Blog: Parole – the Bailey judgement – a key change ruled unlawful
PRT director Peter Dawson has written a blog about the judgement from The High Court published today about the chaotic introduction of legislation and guidance that prevented experts from giving the Parole Board their view on whether a prisoner could safely be released or sent to open conditions.
The High Court has today published a judgement about the chaotic introduction of legislation and guidance that prevented the Secretary of State’s experts from giving the parole board their view on whether a prisoner could safely be released or sent to open conditions. It could not be much clearer about the fundamental mistakes Dominic Raab committed in pushing it through.
The brief history is that, following the embarrassment of cases where he had personally disagreed with a parole board decision in a high profile case, but was confronted with the fact that his own experts had agreed with the board, Dominic Raab decided to ban those experts from giving recommendations in all cases. This went much further than a proposal made as part of the “root and branch review” of parole published in March last year, which would have required a “single view” prepared by the Secretary of State in advance of hearings about the most high profile cases – expected to number about 150 a year. The change was given effect by an amendment to the secondary legislation that governs parole processes and in guidance to HMPPS staff issued in July 2022 and then amended in October 22.

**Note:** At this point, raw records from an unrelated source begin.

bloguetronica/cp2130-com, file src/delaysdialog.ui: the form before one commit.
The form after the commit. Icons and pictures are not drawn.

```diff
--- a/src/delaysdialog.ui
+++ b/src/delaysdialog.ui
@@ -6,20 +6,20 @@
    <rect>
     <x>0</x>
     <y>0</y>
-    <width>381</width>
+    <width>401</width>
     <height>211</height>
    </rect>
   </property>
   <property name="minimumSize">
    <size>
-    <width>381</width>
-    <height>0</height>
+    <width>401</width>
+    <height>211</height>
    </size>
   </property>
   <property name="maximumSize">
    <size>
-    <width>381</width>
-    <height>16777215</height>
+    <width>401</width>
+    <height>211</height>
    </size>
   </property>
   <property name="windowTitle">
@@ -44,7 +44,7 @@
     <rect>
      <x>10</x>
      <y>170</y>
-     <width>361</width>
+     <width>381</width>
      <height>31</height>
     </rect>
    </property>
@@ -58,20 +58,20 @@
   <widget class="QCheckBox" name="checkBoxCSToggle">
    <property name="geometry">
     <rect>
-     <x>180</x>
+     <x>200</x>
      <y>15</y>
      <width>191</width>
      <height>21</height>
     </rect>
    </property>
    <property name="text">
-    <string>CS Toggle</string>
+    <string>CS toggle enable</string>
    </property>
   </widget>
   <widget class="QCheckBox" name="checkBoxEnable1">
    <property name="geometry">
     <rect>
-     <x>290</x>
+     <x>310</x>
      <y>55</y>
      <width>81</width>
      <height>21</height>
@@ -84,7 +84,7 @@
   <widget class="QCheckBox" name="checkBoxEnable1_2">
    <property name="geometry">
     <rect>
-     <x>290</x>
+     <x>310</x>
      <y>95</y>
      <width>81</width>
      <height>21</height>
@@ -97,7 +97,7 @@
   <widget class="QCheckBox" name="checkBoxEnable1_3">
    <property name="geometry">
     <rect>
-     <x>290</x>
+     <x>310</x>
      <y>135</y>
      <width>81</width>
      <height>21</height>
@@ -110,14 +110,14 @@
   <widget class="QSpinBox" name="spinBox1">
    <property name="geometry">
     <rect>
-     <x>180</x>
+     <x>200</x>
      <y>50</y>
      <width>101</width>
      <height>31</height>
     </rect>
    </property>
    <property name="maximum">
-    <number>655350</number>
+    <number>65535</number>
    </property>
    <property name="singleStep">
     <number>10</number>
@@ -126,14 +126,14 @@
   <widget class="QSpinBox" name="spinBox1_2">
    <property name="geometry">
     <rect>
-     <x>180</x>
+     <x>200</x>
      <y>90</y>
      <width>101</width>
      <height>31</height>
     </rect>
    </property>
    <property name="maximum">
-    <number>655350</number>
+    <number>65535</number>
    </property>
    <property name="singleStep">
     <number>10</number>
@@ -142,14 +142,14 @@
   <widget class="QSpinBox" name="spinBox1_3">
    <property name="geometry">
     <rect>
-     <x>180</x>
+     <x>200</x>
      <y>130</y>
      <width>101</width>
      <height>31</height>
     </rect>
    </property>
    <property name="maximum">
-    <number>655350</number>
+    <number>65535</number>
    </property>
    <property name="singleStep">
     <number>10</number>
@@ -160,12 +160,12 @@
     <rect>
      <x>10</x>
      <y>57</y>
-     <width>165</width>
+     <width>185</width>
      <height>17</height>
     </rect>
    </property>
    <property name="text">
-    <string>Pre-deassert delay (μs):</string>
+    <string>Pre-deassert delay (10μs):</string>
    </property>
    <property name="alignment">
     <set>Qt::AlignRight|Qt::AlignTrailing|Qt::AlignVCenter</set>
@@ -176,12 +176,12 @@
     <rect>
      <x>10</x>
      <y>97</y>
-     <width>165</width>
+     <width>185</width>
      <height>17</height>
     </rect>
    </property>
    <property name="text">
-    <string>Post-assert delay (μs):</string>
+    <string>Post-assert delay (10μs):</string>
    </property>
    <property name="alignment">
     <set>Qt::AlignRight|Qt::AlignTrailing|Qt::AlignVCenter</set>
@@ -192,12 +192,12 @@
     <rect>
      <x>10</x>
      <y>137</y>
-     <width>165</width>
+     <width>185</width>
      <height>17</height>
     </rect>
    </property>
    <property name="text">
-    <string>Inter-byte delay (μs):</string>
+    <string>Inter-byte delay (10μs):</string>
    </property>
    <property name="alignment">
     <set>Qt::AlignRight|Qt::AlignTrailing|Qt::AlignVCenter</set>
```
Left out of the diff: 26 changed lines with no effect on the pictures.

Following a judicial review on behalf of two prisoners affected by this change, the High Court has concluded that both the secondary legislation and both sets of guidance are unlawful. This is what the court says:
“There was no legal basis for these instructions, which would induce report writers to breach their legal obligations.”

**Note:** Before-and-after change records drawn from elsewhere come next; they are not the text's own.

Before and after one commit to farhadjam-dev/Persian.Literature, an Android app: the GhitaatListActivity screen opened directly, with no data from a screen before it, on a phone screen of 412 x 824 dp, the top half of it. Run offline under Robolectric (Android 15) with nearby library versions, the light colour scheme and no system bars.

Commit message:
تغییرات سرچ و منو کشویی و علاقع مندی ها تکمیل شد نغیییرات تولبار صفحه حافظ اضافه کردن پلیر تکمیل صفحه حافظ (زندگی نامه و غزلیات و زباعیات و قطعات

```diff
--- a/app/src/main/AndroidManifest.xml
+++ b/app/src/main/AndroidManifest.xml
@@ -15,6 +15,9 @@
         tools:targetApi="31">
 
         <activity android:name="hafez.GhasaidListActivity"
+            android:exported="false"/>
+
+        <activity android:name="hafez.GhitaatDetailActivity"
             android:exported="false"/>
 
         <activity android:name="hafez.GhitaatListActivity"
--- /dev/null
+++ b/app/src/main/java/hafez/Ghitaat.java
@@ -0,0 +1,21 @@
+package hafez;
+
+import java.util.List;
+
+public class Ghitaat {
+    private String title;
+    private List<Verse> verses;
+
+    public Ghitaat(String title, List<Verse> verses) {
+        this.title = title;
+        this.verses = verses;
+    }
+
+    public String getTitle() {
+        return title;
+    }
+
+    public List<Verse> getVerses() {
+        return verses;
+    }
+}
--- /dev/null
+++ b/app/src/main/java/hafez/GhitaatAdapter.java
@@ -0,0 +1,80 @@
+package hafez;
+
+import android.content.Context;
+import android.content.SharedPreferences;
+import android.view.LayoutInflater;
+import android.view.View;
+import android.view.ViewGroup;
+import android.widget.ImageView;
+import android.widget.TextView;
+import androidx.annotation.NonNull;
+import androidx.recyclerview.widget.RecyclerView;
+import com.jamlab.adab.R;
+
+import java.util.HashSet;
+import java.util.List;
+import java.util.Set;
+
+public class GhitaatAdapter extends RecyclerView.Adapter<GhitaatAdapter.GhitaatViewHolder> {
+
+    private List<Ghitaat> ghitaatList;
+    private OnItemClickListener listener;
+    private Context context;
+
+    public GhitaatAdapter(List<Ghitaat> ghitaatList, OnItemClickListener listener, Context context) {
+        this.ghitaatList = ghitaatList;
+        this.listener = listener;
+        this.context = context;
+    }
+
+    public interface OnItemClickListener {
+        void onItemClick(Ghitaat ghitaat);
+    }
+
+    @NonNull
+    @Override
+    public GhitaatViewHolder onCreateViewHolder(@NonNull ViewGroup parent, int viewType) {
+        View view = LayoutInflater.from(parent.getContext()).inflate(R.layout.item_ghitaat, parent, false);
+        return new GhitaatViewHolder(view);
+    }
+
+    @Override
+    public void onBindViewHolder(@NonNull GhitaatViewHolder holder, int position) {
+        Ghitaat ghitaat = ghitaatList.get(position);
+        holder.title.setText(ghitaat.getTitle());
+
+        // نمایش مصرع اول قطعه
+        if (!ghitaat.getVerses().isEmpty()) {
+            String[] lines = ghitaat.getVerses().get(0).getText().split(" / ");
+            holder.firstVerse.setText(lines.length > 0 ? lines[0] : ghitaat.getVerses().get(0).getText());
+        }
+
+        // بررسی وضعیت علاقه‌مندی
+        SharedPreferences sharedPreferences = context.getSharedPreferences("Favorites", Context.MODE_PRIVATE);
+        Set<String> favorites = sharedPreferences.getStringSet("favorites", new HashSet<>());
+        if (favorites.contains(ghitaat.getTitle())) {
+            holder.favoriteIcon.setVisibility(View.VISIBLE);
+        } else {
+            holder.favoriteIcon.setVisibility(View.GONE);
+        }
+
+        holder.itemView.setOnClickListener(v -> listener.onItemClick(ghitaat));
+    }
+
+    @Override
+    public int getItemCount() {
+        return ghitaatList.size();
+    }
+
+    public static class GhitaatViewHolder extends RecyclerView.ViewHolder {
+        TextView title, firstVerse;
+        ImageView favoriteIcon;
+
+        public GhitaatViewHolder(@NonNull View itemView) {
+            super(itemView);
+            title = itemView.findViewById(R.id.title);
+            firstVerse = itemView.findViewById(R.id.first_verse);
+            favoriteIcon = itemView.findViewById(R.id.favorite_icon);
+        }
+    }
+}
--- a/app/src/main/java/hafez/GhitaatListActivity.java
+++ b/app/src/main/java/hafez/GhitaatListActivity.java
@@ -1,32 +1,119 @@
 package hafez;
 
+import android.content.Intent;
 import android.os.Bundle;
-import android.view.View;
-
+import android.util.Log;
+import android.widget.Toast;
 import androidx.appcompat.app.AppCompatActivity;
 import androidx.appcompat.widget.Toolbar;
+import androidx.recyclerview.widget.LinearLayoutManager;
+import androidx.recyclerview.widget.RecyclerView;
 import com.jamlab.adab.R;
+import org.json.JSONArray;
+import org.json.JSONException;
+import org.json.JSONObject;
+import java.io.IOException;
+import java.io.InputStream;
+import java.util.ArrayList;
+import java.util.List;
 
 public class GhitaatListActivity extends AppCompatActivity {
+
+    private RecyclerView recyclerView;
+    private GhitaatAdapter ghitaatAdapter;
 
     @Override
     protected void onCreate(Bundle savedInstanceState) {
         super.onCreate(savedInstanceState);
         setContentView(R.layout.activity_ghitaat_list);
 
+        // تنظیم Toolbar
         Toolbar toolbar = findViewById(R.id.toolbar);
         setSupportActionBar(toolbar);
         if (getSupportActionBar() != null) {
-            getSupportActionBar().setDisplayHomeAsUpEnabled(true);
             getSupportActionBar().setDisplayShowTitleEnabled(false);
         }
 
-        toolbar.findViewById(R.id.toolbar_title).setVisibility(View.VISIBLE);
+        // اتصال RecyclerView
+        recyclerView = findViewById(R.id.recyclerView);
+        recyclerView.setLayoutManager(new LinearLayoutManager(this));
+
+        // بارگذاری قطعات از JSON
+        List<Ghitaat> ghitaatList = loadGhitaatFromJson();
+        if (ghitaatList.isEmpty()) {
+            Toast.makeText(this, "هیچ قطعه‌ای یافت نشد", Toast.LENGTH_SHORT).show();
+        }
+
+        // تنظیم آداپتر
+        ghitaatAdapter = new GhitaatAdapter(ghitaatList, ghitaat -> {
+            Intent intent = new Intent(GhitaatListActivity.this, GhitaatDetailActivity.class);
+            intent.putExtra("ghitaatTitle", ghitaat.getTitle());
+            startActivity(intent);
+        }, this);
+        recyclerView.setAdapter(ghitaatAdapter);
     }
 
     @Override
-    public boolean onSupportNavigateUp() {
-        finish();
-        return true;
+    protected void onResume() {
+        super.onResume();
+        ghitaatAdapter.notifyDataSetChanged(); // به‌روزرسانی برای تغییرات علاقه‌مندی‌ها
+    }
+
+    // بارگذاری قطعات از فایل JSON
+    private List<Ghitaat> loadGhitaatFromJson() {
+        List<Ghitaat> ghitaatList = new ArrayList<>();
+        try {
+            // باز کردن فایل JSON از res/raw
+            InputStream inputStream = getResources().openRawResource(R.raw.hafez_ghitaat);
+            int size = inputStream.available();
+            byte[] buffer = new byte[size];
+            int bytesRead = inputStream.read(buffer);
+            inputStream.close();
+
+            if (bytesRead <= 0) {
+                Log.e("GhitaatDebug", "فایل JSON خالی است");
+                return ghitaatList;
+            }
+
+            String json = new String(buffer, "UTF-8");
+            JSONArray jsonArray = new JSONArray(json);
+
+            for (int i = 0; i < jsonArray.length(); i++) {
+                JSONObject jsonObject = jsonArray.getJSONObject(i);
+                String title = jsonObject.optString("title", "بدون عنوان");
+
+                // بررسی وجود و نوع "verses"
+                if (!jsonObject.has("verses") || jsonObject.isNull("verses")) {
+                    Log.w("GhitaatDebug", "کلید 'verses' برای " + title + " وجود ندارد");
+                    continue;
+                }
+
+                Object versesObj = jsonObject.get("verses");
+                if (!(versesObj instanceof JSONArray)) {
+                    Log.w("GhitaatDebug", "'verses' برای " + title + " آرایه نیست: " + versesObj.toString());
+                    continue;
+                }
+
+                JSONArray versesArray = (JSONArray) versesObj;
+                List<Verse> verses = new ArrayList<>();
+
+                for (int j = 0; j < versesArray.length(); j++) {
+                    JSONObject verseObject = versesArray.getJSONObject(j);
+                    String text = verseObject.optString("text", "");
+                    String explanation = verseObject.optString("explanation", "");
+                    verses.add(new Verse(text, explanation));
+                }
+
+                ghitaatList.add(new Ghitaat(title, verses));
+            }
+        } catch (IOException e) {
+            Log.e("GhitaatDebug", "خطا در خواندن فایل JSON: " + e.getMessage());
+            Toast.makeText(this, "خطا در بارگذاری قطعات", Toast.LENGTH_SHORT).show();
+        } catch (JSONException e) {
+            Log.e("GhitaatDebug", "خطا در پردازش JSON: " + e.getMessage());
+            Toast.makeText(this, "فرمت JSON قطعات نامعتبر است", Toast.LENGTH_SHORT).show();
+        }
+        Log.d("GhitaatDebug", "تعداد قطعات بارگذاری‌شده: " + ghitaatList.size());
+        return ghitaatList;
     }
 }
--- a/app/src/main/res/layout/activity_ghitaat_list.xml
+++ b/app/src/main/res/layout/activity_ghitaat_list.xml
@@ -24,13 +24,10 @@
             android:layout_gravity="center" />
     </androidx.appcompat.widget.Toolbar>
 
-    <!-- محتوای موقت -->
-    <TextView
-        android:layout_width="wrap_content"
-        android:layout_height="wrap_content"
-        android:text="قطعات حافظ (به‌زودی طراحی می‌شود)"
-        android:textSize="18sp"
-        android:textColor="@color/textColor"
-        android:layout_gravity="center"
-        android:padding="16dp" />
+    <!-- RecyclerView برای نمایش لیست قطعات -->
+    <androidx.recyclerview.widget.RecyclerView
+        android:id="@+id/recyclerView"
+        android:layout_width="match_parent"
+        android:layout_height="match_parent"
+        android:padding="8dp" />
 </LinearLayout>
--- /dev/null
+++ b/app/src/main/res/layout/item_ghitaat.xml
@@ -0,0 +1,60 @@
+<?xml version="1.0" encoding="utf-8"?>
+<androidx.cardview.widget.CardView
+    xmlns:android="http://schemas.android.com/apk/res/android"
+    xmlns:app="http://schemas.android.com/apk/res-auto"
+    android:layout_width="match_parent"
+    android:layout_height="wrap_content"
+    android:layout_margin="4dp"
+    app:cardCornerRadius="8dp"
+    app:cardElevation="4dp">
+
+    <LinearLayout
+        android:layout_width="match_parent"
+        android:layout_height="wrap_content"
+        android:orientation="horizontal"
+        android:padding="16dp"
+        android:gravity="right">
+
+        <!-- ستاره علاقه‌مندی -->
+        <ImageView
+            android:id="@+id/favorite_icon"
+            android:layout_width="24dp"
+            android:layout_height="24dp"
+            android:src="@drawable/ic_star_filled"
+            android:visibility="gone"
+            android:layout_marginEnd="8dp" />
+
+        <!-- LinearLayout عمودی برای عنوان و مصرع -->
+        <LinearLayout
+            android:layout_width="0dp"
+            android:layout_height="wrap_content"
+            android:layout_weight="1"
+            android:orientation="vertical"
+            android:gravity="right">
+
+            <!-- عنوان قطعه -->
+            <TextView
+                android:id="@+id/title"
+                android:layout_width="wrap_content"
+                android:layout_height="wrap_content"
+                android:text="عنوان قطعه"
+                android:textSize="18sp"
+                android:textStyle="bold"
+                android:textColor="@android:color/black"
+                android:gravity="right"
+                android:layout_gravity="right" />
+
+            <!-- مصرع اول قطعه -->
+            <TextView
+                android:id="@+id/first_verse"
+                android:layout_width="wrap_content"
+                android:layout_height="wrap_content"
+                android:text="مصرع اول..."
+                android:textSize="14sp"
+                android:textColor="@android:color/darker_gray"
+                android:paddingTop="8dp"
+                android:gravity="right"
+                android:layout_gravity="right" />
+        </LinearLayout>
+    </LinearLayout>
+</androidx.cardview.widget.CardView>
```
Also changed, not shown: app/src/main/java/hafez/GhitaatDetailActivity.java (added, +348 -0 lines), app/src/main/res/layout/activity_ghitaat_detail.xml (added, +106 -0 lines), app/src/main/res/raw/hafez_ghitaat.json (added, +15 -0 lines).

The court has even invited further submissions on the question of whether the Secretary of State has required his staff to act in a way which is in contempt of court.

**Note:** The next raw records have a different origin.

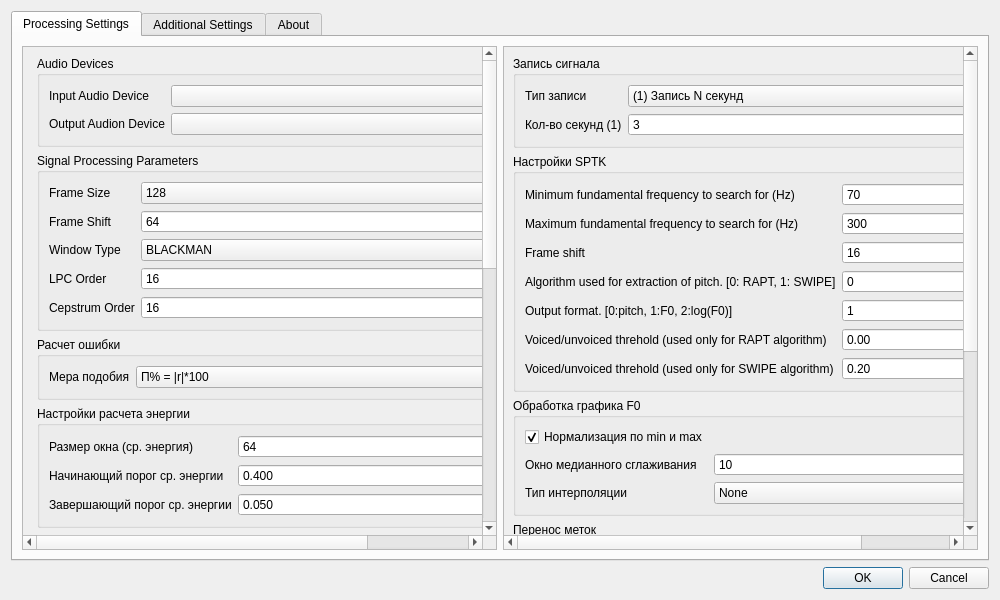
First picture: the form in settingsdialog.ui, repository zhitko/inton-trainer, before the edit.
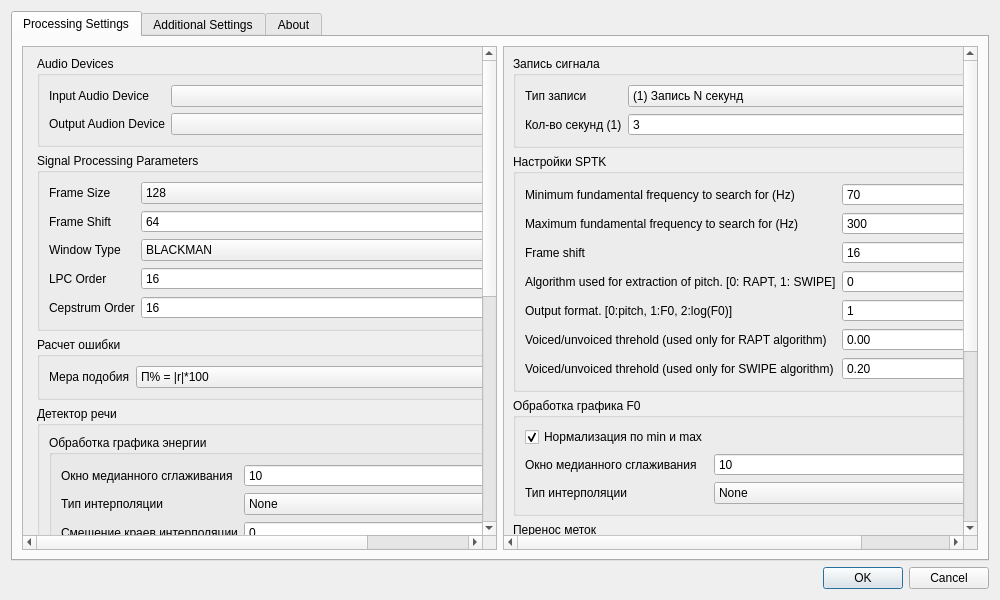
Second picture: the form after the edit. Icons and pictures are not drawn.

Patch:
```diff
--- a/settingsdialog.ui
+++ b/settingsdialog.ui
@@ -43,9 +43,9 @@
           <property name="geometry">
            <rect>
             <x>0</x>
-            <y>-457</y>
+            <y>0</y>
             <width>528</width>
-            <height>970</height>
+            <height>859</height>
            </rect>
           </property>
           <layout class="QHBoxLayout" name="horizontalLayout_2">
@@ -308,81 +308,6 @@
                </layout>
               </widget>
              </item>
-             <item>
-              <widget class="QGroupBox" name="groupBox_4">
-               <property name="title">
-                <string>Настройки расчета энергии</string>
-               </property>
-               <layout class="QFormLayout" name="formLayout_5">
-                <item row="0" column="0">
-                 <widget class="QLabel" name="label_16">
-                  <property name="text">
-                   <string>Размер окна (ср. энергия)</string>
-                  </property>
-                 </widget>
-                </item>
-                <item row="0" column="1">
-                 <widget class="QSpinBox" name="energyMidFrame">
-                  <property name="minimum">
-                   <number>0</number>
-                  </property>
-                  <property name="maximum">
-                   <number>65536</number>
-                  </property>
-                  <property name="value">
-                   <number>64</number>
-                  </property>
-                 </widget>
-                </item>
-                <item row="1" column="0">
-                 <widget class="QLabel" name="label_17">
-                  <property name="text">
-                   <string>Начинающий порог ср. энергии</string>
-                  </property>
-                 </widget>
-                </item>
-                <item row="1" column="1">
-                 <widget class="QDoubleSpinBox" name="energyMidThresholdStart">
-                  <property name="decimals">
-                   <number>3</number>
-                  </property>
-                  <property name="maximum">
-                   <double>1.000000000000000</double>
-                  </property>
-                  <property name="singleStep">
-                   <double>0.010000000000000</double>
-                  </property>
-                  <property name="value">
-                   <double>0.400000000000000</double>
-                  </property>
-                 </widget>
-                </item>
-                <item row="2" column="0">
-                 <widget class="QLabel" name="label_18">
-                  <property name="text">
-                   <string>Завершающий порог ср. энергии</string>
-                  </property>
-                 </widget>
-                </item>
-                <item row="2" column="1">
-                 <widget class="QDoubleSpinBox" name="energyMidThresholdEnd">
-                  <property name="decimals">
-                   <number>3</number>
-                  </property>
-                  <property name="maximum">
-                   <double>1.000000000000000</double>
-                  </property>
-                  <property name="singleStep">
-                   <double>0.010000000000000</double>
-                  </property>
-                  <property name="value">
-                   <double>0.050000000000000</double>
-                  </property>
-                 </widget>
-                </item>
-               </layout>
-              </widget>
-             </item>
              <item>
               <widget class="QGroupBox" name="groupBox_10">
                <property name="title">
```
Left out of the diff: 2 changed lines with no effect on the pictures.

At the time this was all happening last summer, it was obvious that officials were having to cobble a policy together at breakneck speed, with no consultation and with only a hazy idea of what the justification for such a dramatic change might be. As a result of a Freedom of Information request from PRT, the private exasperation of the unconsulted Parole Board became public, and is quoted in the judgement. Officials were reduced to producing a “script” for staff appearing at hearings which would not have looked out of place in an episode of “Yes, Minister”, as it tried to navigate through the challenge of sparing the Justice Secretary’s blushes while meeting the legal and professional obligations of a witness to a judicial proceeding.
The full text of the judgement includes a fascinating and rarely seen glimpse of what was happening in the corridors of the ministry during the chaotic run-up to the new rules being introduced in June 2022. Extracts of minutes of meetings between Dominic Raab and the senior officials responsible show what was actually driving the change in policy. It bore little relation to the submissions made to the court at this judicial review. As the lead official for the policy put it:
“This would fix(a) major presentational issue”
This was never about better decision making, or even public protection, but about political embarrassment.
But on another central issue those meetings also reveal the private opinion of the Justice Secretary on a very central issue. The judgement repeatedly confirms that the Parole Board has a judicial, and therefore scrupulously independent function:
“It is … well established that, when exercising powers in relation to the Board, the Secretary of State must not to do anything that undermines or would be perceived as undermining the independence of the Board or that encroaches upon or interferes with the exercise by the Board of its judicial responsibilities.”
And that is because:
“A review of …. domestic (legal) authority demonstrates that the applicable principles first articulated in Strasbourg march in step with the doctrine of the separation of powers, which in this context is reflected in the common law principle that decisions about the liberty of the subject should be taken by a body which is independent of the executive and impartial as between the parties, save where Parliament expressly provides to the contrary.”
That is both clear and, for most people, uncontroversial. But this phrase appears in a note of a meeting attended by Dominic Raab (the Deputy Prime Minister, or “DPM”), his Permanent Secretary and the lead policy official:
“Outlined that he (DPM) believes the Parole Board is not judicial in its function but is a fact finding process”
It really couldn’t be any clearer that the DPM – Dominic Raab – is choosing to ignore what the law clearly provides.
This judgement really matters. As the court states, the Secretary of State’s actions “may well have resulted in prisoners being released who would not otherwise have been released and in prisoners not being released who would otherwise have been released.” This is not just poor policy making and poor administration, it’s an undermining of a process designed to treat prisoners fairly and keep the public safe.
But it matters also for what it shows about the presentational motivation behind the government’s approach to the parole process, and for the Justice Secretary’s fundamental refusal to accept that, in the absence of explicit statutory authority to the contrary, the liberty of the individual should be determined by a court, not by him.
This is all potentially relevant to legal challenges to the current refusal to send almost all indeterminate sentence prisoners to open prisons. But it is also relevant to the promised legislation which may give the Secretary of State the final say in decisions to release someone on parole. The rule change which the court has declared unlawful in this case was not even debated in parliament before it came into effect. It’s crucial that both MPs and Peers – the legislature – now do their job of restraining this over-mighty executive.